Scammers use encrypted messaging services to sell tutorials on how to steal unemployment from different states for just $50 worth of Bitcoin
- Scammers are flocking to encrypted messaging to sell fraud tutorials
- Tutorials on Telegram offer off methods of stealing unemployment
- They also offer instruction on how to avoid detection
- The tutorials can be purchased on Telegram for just $50 in Bitcoin
- Here’s how to help people impacted by Covid-19
Scammers are flocking to encrypted messaging platforms for selling tutorials on how to defraud state government’s out of unemployment money.
According to KrebsOnSecurity, messaging service Telegram, which uses end-to-end encryption, has been a particularly popular option for scammers looking to exploit the influx of unemployment claims caused by COVID-19.
Security expert Brian Krebs, who operates KrebsOnSecurity details various forums and channels on Telegram devoted to instructing others on how to take advantage of fraud schemes targeting agencies in different US states.
KrebsOnSecurity found forums and channels on Telegram have been hosting hackers selling tutorials on how to defraud state agencies out of unemployment benefits

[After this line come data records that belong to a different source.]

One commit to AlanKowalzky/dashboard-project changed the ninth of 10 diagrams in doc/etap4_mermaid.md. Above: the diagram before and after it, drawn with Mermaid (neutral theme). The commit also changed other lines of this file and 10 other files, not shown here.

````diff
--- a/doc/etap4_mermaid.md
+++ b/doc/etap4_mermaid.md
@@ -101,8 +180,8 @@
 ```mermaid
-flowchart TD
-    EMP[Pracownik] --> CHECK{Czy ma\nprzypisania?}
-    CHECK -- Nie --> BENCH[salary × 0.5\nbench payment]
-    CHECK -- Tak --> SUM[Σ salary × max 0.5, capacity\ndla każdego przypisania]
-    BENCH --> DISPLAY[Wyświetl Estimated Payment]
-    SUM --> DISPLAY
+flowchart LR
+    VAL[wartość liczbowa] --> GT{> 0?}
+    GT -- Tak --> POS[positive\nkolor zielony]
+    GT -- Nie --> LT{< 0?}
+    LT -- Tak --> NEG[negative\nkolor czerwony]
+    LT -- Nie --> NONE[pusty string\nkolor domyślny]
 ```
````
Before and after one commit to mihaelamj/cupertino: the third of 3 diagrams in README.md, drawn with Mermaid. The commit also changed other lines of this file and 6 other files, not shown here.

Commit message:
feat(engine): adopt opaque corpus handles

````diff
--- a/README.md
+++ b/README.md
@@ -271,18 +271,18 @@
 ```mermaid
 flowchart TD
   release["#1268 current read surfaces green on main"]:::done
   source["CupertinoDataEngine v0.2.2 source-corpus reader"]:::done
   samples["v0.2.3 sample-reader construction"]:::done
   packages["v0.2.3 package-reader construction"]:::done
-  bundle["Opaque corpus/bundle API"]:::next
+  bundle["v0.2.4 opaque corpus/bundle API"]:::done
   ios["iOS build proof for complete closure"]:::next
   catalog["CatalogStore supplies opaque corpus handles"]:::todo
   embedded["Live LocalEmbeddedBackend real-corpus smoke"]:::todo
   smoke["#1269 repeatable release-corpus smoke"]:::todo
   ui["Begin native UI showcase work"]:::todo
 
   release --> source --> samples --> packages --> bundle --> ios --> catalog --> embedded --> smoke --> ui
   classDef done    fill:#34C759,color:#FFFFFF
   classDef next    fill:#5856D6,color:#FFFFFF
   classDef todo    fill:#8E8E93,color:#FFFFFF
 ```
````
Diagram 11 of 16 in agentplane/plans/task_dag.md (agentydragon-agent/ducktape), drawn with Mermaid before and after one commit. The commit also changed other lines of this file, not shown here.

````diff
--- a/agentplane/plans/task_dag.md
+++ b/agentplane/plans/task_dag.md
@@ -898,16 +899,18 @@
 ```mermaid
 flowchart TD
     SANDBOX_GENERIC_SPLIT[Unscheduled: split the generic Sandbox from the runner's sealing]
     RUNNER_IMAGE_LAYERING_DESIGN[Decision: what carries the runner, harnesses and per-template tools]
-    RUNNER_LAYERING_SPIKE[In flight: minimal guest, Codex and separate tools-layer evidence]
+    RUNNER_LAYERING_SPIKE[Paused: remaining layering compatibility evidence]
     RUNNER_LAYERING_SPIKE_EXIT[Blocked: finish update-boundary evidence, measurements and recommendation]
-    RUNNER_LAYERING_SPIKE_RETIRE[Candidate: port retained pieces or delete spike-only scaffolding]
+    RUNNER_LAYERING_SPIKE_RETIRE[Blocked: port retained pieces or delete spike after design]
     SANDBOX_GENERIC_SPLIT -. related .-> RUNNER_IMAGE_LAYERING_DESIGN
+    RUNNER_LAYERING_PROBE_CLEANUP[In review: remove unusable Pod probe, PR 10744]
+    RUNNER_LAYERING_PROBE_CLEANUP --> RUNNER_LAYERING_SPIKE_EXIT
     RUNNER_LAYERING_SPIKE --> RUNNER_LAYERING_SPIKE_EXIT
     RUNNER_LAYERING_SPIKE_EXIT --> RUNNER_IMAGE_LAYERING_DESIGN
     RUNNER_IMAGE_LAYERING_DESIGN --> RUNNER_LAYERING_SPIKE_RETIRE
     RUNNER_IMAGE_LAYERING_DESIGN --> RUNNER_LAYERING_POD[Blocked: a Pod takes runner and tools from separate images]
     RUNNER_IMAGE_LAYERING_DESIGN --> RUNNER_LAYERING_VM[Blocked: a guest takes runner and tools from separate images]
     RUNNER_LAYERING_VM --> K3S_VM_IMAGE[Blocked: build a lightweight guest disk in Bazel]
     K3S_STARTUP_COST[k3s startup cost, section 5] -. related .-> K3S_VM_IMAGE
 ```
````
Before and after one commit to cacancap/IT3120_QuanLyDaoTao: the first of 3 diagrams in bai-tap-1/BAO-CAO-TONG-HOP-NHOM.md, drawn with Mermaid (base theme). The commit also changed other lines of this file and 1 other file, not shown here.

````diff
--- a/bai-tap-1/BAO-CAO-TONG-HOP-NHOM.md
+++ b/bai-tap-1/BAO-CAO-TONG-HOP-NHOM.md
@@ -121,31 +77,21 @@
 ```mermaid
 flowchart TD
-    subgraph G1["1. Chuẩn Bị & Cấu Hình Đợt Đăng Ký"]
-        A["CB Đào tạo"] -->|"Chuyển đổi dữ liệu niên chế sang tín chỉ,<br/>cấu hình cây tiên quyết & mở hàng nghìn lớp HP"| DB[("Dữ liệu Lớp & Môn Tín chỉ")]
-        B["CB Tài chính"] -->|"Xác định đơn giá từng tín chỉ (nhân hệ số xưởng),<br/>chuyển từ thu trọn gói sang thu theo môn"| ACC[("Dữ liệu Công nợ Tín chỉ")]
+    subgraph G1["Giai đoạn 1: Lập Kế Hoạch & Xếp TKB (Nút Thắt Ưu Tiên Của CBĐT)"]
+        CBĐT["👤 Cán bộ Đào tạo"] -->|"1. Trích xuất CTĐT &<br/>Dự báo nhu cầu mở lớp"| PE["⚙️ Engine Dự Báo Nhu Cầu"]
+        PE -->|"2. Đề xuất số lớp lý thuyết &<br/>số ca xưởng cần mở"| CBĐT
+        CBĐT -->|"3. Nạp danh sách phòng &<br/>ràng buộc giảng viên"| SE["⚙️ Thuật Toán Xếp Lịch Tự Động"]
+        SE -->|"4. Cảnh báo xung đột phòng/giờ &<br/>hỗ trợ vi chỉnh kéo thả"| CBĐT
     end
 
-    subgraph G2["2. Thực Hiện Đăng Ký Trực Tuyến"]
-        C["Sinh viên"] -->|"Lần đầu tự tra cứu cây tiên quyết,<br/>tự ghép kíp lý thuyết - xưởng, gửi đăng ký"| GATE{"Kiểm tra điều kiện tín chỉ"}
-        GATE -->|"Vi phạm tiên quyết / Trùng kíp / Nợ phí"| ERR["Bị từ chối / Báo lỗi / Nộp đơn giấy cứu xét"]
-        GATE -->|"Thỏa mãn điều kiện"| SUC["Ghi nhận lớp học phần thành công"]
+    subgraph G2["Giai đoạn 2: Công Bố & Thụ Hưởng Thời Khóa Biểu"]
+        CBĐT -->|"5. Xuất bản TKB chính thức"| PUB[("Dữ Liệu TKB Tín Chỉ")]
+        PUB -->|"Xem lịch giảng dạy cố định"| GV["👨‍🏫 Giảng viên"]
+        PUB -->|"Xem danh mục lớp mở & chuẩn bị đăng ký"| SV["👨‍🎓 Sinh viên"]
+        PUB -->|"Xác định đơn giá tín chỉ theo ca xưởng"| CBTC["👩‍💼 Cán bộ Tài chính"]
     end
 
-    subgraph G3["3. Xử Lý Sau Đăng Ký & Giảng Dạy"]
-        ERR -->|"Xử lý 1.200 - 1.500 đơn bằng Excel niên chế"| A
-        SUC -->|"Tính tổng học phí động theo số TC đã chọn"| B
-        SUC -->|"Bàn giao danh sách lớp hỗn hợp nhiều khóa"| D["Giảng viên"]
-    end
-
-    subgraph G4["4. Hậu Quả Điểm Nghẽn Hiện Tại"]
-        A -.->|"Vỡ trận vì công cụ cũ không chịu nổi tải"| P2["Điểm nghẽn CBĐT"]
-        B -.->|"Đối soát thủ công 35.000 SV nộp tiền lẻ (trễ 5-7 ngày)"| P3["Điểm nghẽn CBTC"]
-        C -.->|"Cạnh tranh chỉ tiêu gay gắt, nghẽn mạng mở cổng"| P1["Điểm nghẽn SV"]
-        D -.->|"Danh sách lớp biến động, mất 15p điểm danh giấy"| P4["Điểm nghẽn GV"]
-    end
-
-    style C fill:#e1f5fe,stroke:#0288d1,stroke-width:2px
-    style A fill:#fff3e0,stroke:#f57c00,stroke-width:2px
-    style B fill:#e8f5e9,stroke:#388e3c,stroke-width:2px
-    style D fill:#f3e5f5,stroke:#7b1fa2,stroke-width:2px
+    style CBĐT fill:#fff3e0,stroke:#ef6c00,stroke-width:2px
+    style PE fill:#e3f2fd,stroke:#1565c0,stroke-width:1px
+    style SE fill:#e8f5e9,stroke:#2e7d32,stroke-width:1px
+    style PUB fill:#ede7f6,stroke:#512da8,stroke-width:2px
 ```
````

The tutorials, some of which cost just $50 in Bitcoin – a popular cryptocurrency used regularly in illicit schemes – instruct would-be scammers on how to avoid getting caught in addition to various methods of siphoning money from the government illegally.
According to a fraud expert who spoke to KrebsOnSecurity anonymously, the scams have become fairly popular as states have few measures in place to suss out suspicious payments.
Some state agencies lack the ability to recognize when payments are being made to the same bank accounts or even when claims for unemployment are made from people using the same IP address.
Sometimes, KrebsOnSecurity reports, payments are even being made to accounts that don’t match the beneficiaries name.
‘The ones we’re seeing worst hit are the states that aren’t asking where you worked,” the investigator told KrebsOnSecurity.
‘It used to be they’d have a whole list of questions about your previous employer, and you had to show you were trying to find work. But now because of the pandemic, there’s no such requirement.’
Those forums mirror an ongoing investigation by the Secret Service into a ring of suspected Nigerian hackers who allegedly used stolen identities to bilk states out of hundreds of millions in taxpayer dollars intended to help jobless Americans.